However, conventional agriculture is not only necessary to produce enough food to feed mankind (a point that cannot be stressed enough – as the writer Alfred Henry Lewis once observed, “ There are only nine meals between humanity and anarchy”), but it is in many ways better for the environment. According to a massive meta-analysis by environmentalists Michael Clark and David Tilman, the natural fertilizers used in organic farming actually lead to more pollution than conventional synthetic products. Fertilizers and pesticides also allow us to farm the land more intensively, leading to ever higher crop yields, allowing us to grow more food on less land. According to HumanProgress board member Matt Ridley, if we tried to feed the world with the organic yields of 1960, we would need to farm twice as much land as we do today.
Global agricultural use has peaked and is now in decline. As crop yields continue to increase, more and more land can be returned to natural ecosystems, which are far richer in biodiversity than any farm. Smart farming allows nature to bounce back.
In rich countries, conventional agriculture is becoming increasingly efficient, using fewer inputs to produce more food. In the United States, despite a 44% increase in food production since 1981, fertilizer use has barely increased and pesticide use has fallen by 18%. As esteemed environmental scientist Jesse Ausubel of Rockefeller University has noted, if farmers around the world adopted the modern and efficient techniques of American farmers, “an area the size of India or the United States at the east of the Mississippi could be freed from agriculture on a global scale”.
Above all, it must be repeated, conventional agriculture feeds the world. Since the Green Revolution of the 1950s and 1960s, global agricultural production has exploded, causing the global food supply to reach almost 3,000 kcal per day in 2017, up from just over 2,000 in 1961. at war , export restrictions and misguided policies of leaders like Rajapaksa, not a lack of ability to produce enough food.
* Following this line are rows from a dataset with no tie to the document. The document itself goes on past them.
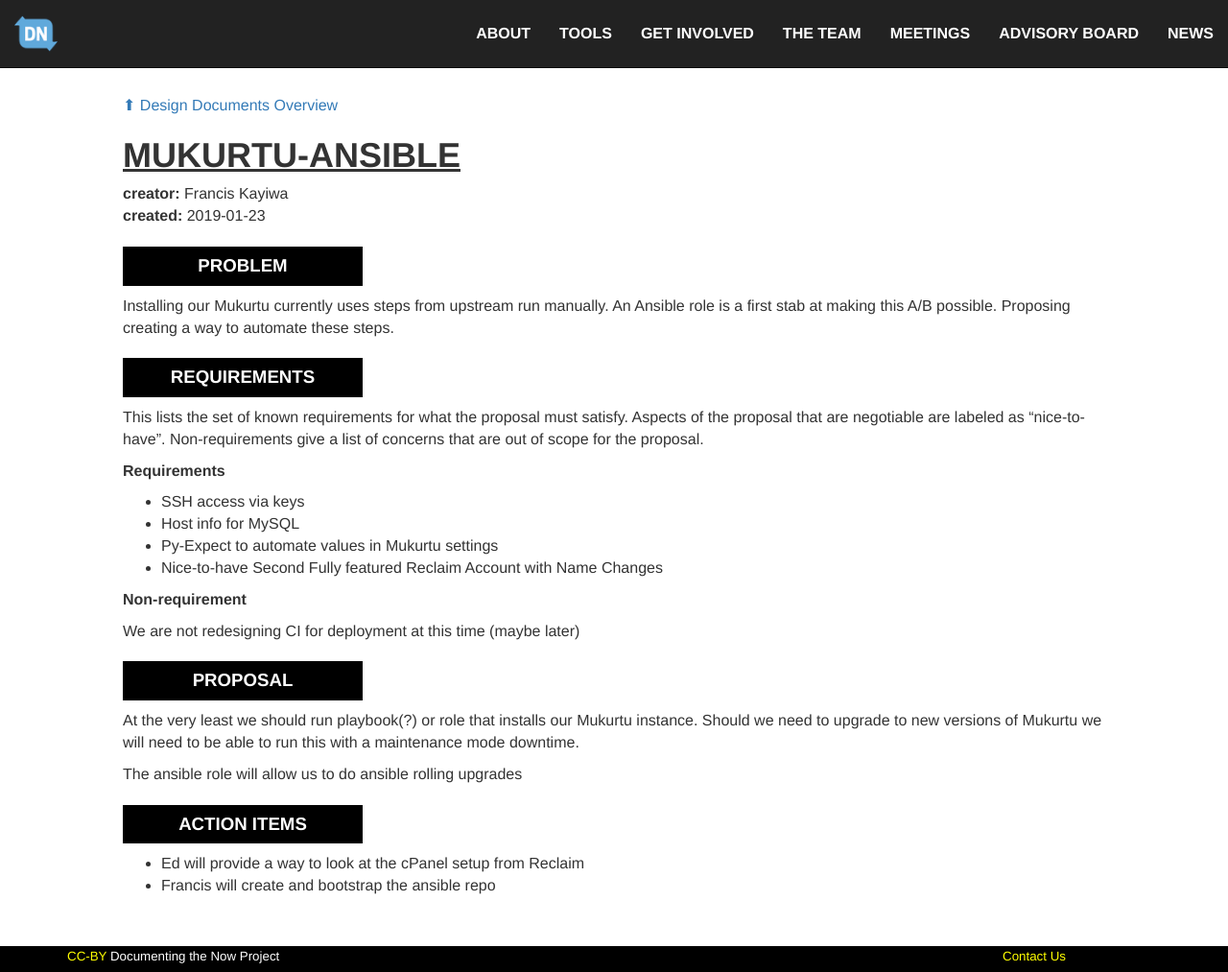
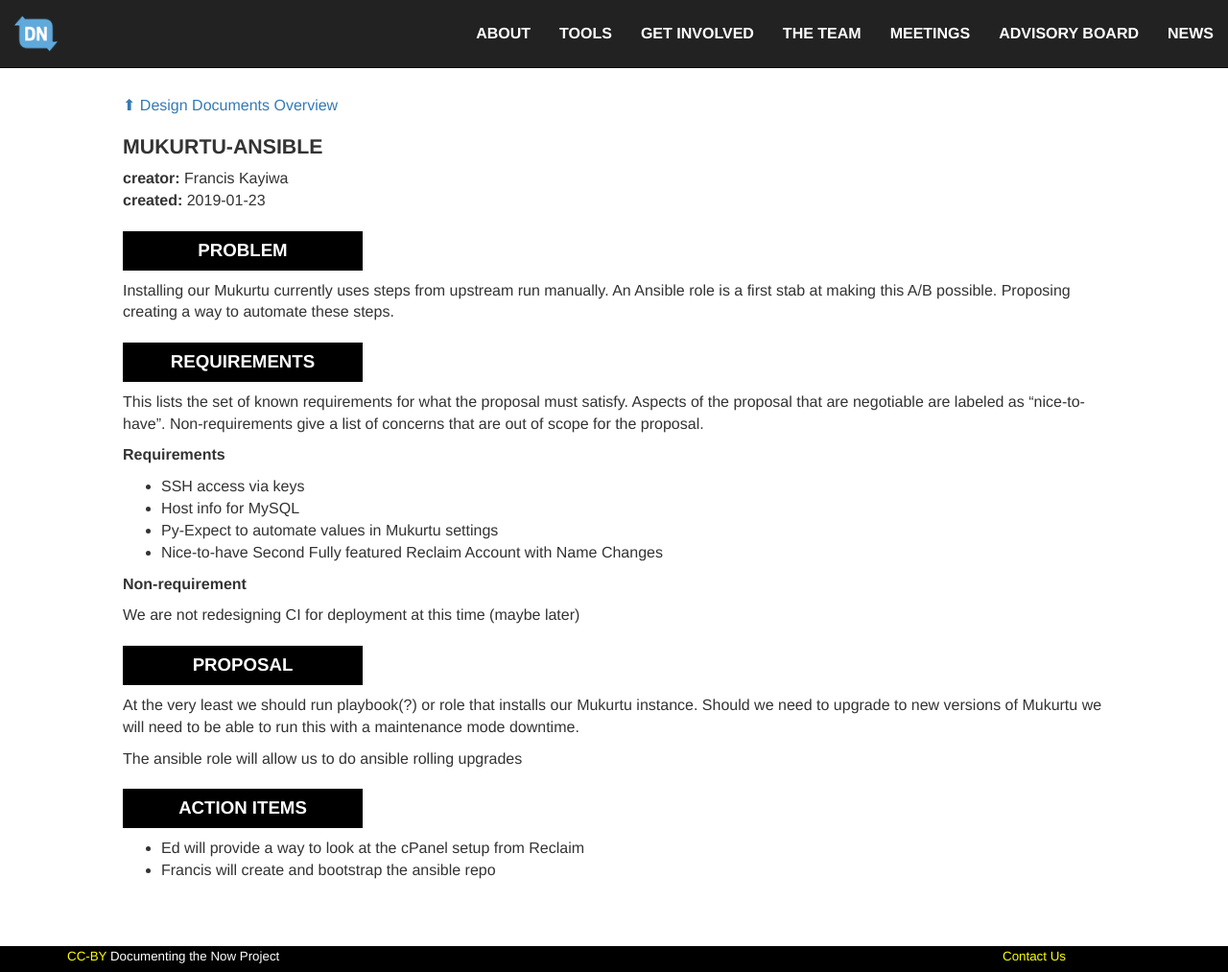
Before and after one commit to DocNow/docnow.github.io, a Jekyll site: the page built from design/2019-01-23-mukurtu-ansible.md, in a window 1280 px wide and 1013 px high. Shown: the whole window at 96% size. Built offline with Jekyll 4.4.1, drawn with Linux system fonts in a browser that asks for light colours.

Commit message:
removed underlining

```diff
--- a/css/style.css
+++ b/css/style.css
@@ -137,9 +137,9 @@
 }
 
 #design-doc h1 {
+  font-size: 16pt;
   font-weight: bold;
   text-transform: uppercase;
-  text-decoration: underline;
 }
 
 @media all and (max-width: 960px) {
```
The fertilizer ban was not the only factor behind Sri Lanka’s economic crash. Much of the damage was also caused by the rush of the ban and the difficulty of obtaining enough organic alternatives. However, the idea that organic farming can produce enough food for the world is an unattainable fantasy based on the naturalist fallacy – the baseless notion that anything modern, like agriculture incorporating unnatural components produced by human ingenuity, must be inferior to the all-natural precursor.
As Ted Nordhaus and Saloni Shah of the Breakthrough Institute point out, “there is literally no example of a major agricultural producing nation successfully transitioning to all-organic or agroecological production.” We must never take the relative rarity of famine in modern times for granted, nor romanticize and seek to return to agriculture’s all-organic past. Unfortunately, the illusion seems to be spreading, helped by the global transition to ESG. Last Sunday, Narendra Modi, India’s Prime Minister, praised “natural agriculture” during a speech in Gujarat, calling it “serving mother earth” and promising that India “will move forward on the way of natural agriculture”. Let’s hope not.
This article from Human Progress has been republished with permission.